▶
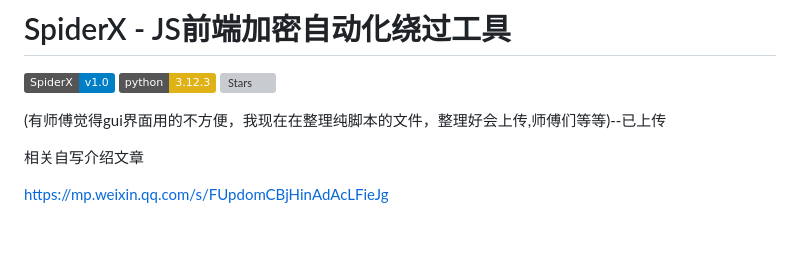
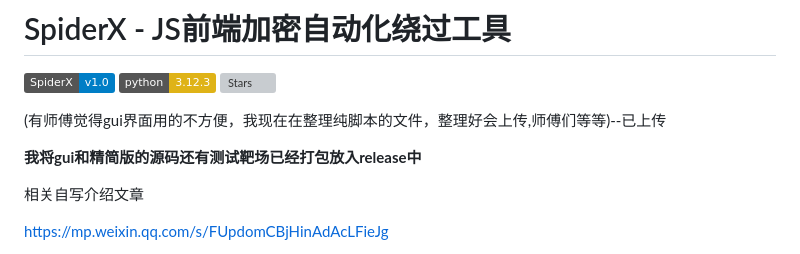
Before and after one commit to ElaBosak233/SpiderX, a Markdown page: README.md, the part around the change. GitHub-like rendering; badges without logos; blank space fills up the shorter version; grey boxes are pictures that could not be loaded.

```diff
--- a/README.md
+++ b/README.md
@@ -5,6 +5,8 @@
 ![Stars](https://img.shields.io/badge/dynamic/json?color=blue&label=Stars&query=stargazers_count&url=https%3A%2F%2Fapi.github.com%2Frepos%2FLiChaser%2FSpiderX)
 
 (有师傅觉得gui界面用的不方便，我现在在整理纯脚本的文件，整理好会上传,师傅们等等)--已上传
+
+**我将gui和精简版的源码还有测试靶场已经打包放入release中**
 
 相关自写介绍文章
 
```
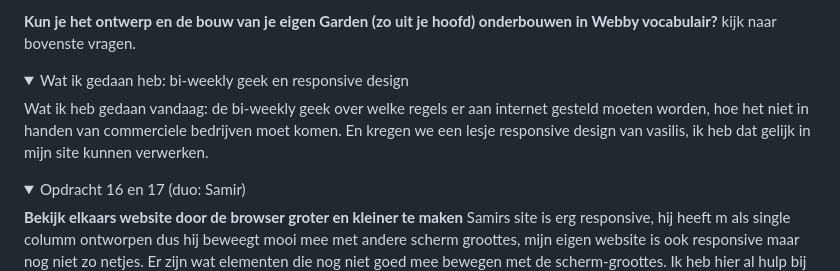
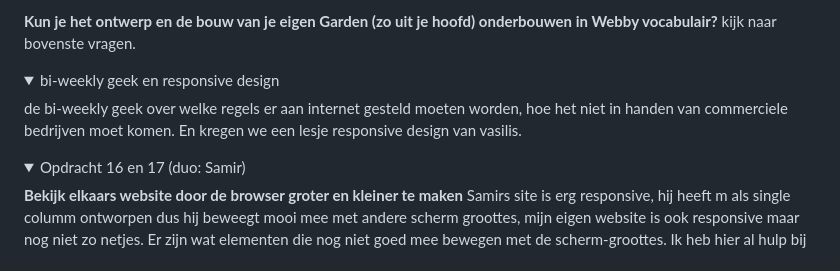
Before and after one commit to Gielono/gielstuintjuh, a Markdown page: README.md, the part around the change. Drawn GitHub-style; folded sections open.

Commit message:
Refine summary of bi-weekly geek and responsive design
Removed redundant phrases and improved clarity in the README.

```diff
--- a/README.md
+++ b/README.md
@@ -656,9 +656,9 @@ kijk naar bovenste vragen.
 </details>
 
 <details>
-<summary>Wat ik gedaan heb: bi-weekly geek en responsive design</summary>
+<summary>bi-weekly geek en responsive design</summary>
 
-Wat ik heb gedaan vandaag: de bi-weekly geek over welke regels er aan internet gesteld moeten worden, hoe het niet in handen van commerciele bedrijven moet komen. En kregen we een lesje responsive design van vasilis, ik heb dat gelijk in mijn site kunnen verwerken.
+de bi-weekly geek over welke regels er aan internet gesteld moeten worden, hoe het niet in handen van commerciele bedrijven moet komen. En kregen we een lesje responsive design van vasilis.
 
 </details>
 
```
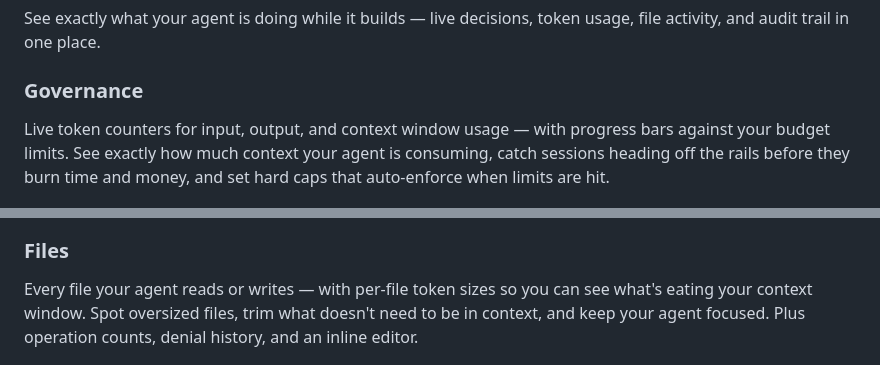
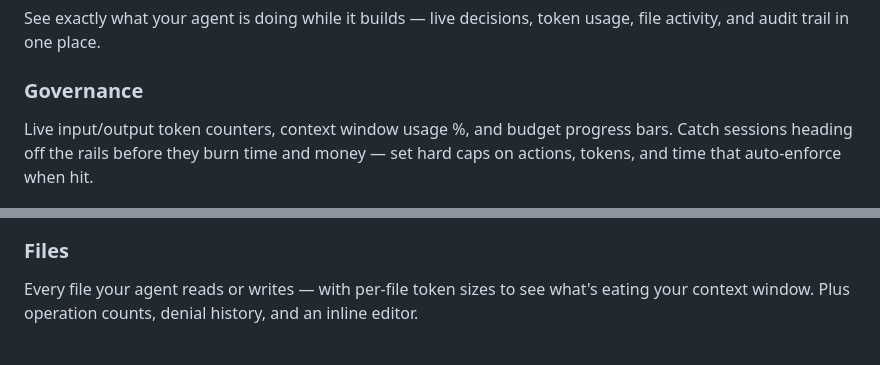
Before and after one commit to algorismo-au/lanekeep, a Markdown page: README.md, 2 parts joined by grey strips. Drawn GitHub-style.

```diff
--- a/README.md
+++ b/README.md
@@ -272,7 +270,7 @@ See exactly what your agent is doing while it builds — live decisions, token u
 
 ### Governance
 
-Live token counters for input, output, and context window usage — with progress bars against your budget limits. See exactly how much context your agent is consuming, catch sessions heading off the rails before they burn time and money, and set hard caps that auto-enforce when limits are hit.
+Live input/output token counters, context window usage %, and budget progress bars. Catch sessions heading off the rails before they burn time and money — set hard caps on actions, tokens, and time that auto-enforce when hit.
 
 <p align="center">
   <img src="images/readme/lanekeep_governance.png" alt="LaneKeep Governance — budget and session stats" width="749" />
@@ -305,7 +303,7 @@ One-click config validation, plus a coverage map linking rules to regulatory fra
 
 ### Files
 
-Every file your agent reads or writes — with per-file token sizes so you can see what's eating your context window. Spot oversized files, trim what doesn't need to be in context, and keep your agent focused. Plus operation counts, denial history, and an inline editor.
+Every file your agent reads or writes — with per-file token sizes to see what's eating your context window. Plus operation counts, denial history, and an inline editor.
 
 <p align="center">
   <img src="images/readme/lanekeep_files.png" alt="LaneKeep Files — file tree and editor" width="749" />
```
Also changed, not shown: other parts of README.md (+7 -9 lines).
◀
▶ **Action item**: Output the records above exactly as they are, leaving out the pictures.

▶ **Answer section**:
Before and after one commit to ElaBosak233/SpiderX, a Markdown page: README.md, the part around the change. GitHub-like rendering; badges without logos; blank space fills up the shorter version; grey boxes are pictures that could not be loaded.

```diff
--- a/README.md
+++ b/README.md
@@ -5,6 +5,8 @@
 ![Stars](https://img.shields.io/badge/dynamic/json?color=blue&label=Stars&query=stargazers_count&url=https%3A%2F%2Fapi.github.com%2Frepos%2FLiChaser%2FSpiderX)
 
 (有师傅觉得gui界面用的不方便，我现在在整理纯脚本的文件，整理好会上传,师傅们等等)--已上传
+
+**我将gui和精简版的源码还有测试靶场已经打包放入release中**
 
 相关自写介绍文章
 
```
Before and after one commit to Gielono/gielstuintjuh, a Markdown page: README.md, the part around the change. Drawn GitHub-style; folded sections open.

Commit message:
Refine summary of bi-weekly geek and responsive design
Removed redundant phrases and improved clarity in the README.

```diff
--- a/README.md
+++ b/README.md
@@ -656,9 +656,9 @@ kijk naar bovenste vragen.
 </details>
 
 <details>
-<summary>Wat ik gedaan heb: bi-weekly geek en responsive design</summary>
+<summary>bi-weekly geek en responsive design</summary>
 
-Wat ik heb gedaan vandaag: de bi-weekly geek over welke regels er aan internet gesteld moeten worden, hoe het niet in handen van commerciele bedrijven moet komen. En kregen we een lesje responsive design van vasilis, ik heb dat gelijk in mijn site kunnen verwerken.
+de bi-weekly geek over welke regels er aan internet gesteld moeten worden, hoe het niet in handen van commerciele bedrijven moet komen. En kregen we een lesje responsive design van vasilis.
 
 </details>
 
```
Before and after one commit to algorismo-au/lanekeep, a Markdown page: README.md, 2 parts joined by grey strips. Drawn GitHub-style.

```diff
--- a/README.md
+++ b/README.md
@@ -272,7 +270,7 @@ See exactly what your agent is doing while it builds — live decisions, token u
 
 ### Governance
 
-Live token counters for input, output, and context window usage — with progress bars against your budget limits. See exactly how much context your agent is consuming, catch sessions heading off the rails before they burn time and money, and set hard caps that auto-enforce when limits are hit.
+Live input/output token counters, context window usage %, and budget progress bars. Catch sessions heading off the rails before they burn time and money — set hard caps on actions, tokens, and time that auto-enforce when hit.
 
 <p align="center">
   <img src="images/readme/lanekeep_governance.png" alt="LaneKeep Governance — budget and session stats" width="749" />
@@ -305,7 +303,7 @@ One-click config validation, plus a coverage map linking rules to regulatory fra
 
 ### Files
 
-Every file your agent reads or writes — with per-file token sizes so you can see what's eating your context window. Spot oversized files, trim what doesn't need to be in context, and keep your agent focused. Plus operation counts, denial history, and an inline editor.
+Every file your agent reads or writes — with per-file token sizes to see what's eating your context window. Plus operation counts, denial history, and an inline editor.
 
 <p align="center">
   <img src="images/readme/lanekeep_files.png" alt="LaneKeep Files — file tree and editor" width="749" />
```
Also changed, not shown: other parts of README.md (+7 -9 lines).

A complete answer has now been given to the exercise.